#include <stdlib.h>

#include <stdio.h>

/* Portable arbitrary length decimal iterative */

/* one node of a linked list of digits, the first node being low-order */

struct _decimal {

int digit;

struct _decimal *next;

};

typedef struct _decimal decimal;

/* Portable arbitrary length decimal iterative */

/* Initialize the list - necessary on second pass, if main recoded */

void decimal_initialize (decimal *d, int n) {

decimal *next, *nextsave;

d->digit = n;

nextsave = d->next;

d->next = NULL;

next = nextsave;

while (next != NULL) {

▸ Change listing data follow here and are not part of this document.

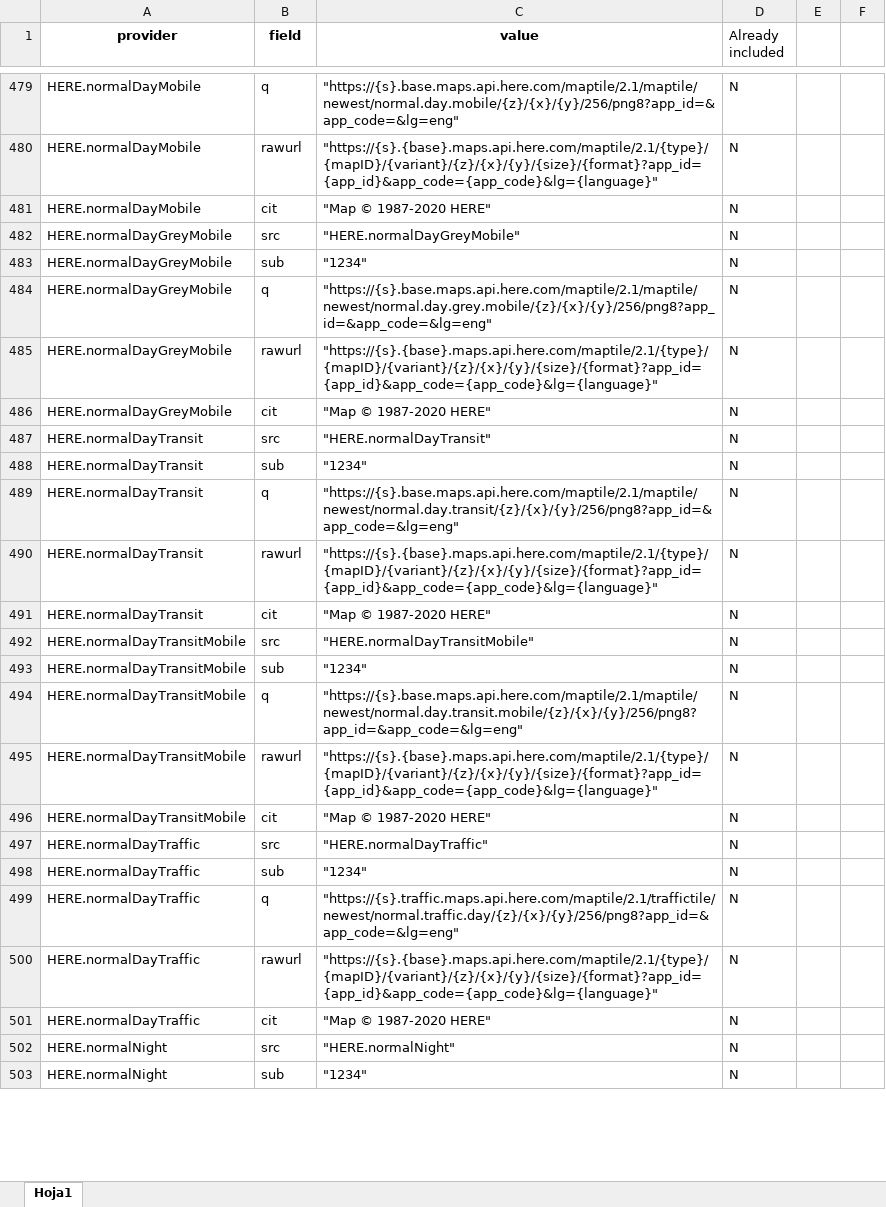
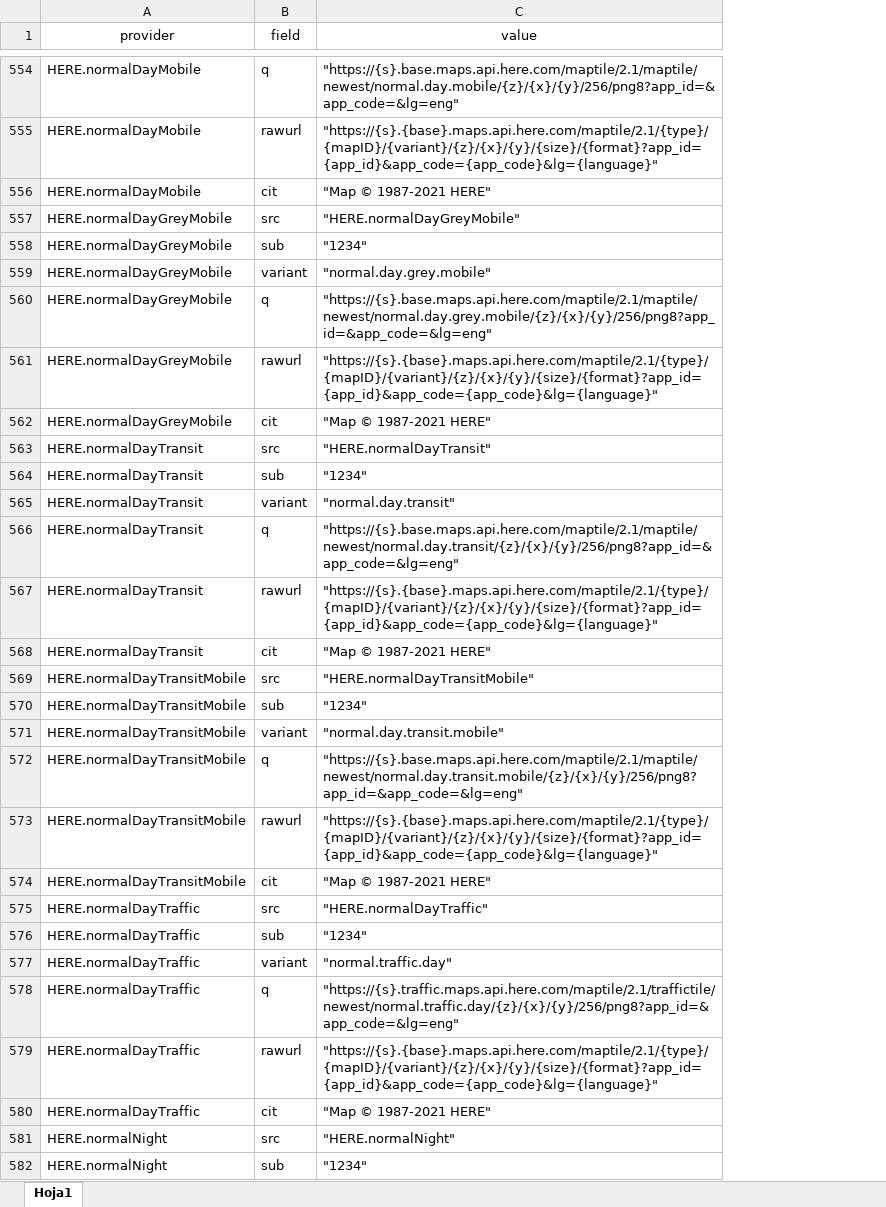
Before and after one commit to dieghernan/cartography, an Excel workbook: data-raw/leafletprovidersURL.xlsx, sheet Hoja1, drawn as a sheet; only a part is shown, gaps mark what is left out; values as stored, in another font and other column widths than the file's, no borders; removed rows and columns are numbered as before the commit, all else as after; the diff covers the shown part only; the diff names each change by its address in the sheet, - before the commit and + after, or states it on an @@ line.

Commit message:
Update including variant

```diff
--- a/data-raw/leafletprovidersURL.xlsx (sheet Hoja1)
+++ b/data-raw/leafletprovidersURL.xlsx (sheet Hoja1)
-column D (Already included), rows 479-503: all N
-column E, empty
-column F, empty
-A1:C1 bold: on
+A1:C1 bold: off
-C556 (value): "Map © 1987-2020 HERE"
+C556 (value): "Map © 1987-2021 HERE"
+row 559: HERE.normalDayGreyMobile | variant | "normal.day.grey.mobile"
-C562 (value): "Map © 1987-2020 HERE"
+C562 (value): "Map © 1987-2021 HERE"
+row 565: HERE.normalDayTransit | variant | "normal.day.transit"
-C568 (value): "Map © 1987-2020 HERE"
+C568 (value): "Map © 1987-2021 HERE"
+row 571: HERE.normalDayTransitMobile | variant | "normal.day.transit.mobile"
-C574 (value): "Map © 1987-2020 HERE"
+C574 (value): "Map © 1987-2021 HERE"
+row 577: HERE.normalDayTraffic | variant | "normal.traffic.day"
-C580 (value): "Map © 1987-2020 HERE"
+C580 (value): "Map © 1987-2021 HERE"
```
Also changed, not shown: 184 added rows and 59 edited cells elsewhere in this sheet, 1 other file.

nextsave = next->next;

free (next);

next = nextsave;

}

return;

}

/* Portable arbitrary length decimal iterative */

/* Append a digit at the high order position */

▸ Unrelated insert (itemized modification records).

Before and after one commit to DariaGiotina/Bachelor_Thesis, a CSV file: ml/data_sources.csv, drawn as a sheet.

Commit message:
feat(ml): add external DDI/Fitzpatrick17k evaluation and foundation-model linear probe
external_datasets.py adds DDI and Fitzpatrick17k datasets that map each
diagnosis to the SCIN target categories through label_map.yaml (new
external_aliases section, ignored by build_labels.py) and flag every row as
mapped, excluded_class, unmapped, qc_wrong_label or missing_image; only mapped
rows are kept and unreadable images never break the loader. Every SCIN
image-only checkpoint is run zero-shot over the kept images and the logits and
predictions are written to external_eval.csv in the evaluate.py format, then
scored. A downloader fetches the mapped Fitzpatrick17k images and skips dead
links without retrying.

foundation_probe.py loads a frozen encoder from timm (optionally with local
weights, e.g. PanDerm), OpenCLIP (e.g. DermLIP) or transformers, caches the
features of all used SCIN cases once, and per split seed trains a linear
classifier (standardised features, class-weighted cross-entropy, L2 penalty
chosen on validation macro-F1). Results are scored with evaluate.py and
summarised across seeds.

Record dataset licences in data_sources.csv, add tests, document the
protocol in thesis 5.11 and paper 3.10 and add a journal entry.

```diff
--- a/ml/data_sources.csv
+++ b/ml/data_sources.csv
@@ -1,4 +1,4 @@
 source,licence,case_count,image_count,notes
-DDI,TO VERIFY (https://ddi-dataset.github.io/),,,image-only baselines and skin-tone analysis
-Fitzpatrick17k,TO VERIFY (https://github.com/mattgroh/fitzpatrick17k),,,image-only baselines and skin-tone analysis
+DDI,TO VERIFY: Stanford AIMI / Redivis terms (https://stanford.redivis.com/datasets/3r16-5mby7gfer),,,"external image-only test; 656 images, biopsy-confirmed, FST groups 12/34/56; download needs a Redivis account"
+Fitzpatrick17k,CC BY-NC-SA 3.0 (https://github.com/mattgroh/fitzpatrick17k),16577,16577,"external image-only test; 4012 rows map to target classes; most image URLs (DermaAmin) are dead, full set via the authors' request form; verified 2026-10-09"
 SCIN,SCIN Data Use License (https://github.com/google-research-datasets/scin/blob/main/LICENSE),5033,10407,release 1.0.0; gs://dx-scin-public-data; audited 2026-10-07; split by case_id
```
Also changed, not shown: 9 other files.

void decimal_add_digit (decimal *d, int n) {

decimal *new_digit = (decimal*) malloc (sizeof (decimal));

while (d->next != NULL) d = d->next;

new_digit->digit = n;

new_digit->next = NULL;

d->next = new_digit;

return;

}

/* Portable arbitrary length decimal iterative */

/* Print the digits in reverse order - recursive */

void decimal_print_digits (decimal *d, int last_digit) {

if (d->next != NULL) decimal_print_digits (d->next, false);

printf ("%d", d->digit);

if (last_digit) printf("\n");

return;

}

/* Portable arbitrary length decimal iterative */

/* multiply the list by N */

void decimal_multiply (decimal *d, int N) {

int carry = 0;

while (d != NULL) {

d->digit = d->digit * N + carry;

carry = d->digit / 10;

d->digit %= 10;

if (carry != 0 && d->next 2) {

decimal_initialize (d, 2);

return;

}

while (N > 2) {

decimal_multiply (d, N);

N--;

}

return;

}

/* Generates all variations to show differences in results */

int main (int argc, char *argv[]) {

int N;

decimal Decimal = {2, NULL};

if (argc < 2) {

printf ("Enter N (or use command line) : ");

scanf ("%d", &N);

} else {

N = atoi (argv[1]);

}

printf ("Arbitrary: %u! = ", N);

decimal_NFactIterative (&Decimal, N);

decimal_print_digits (&Decimal, true);

return 0;

}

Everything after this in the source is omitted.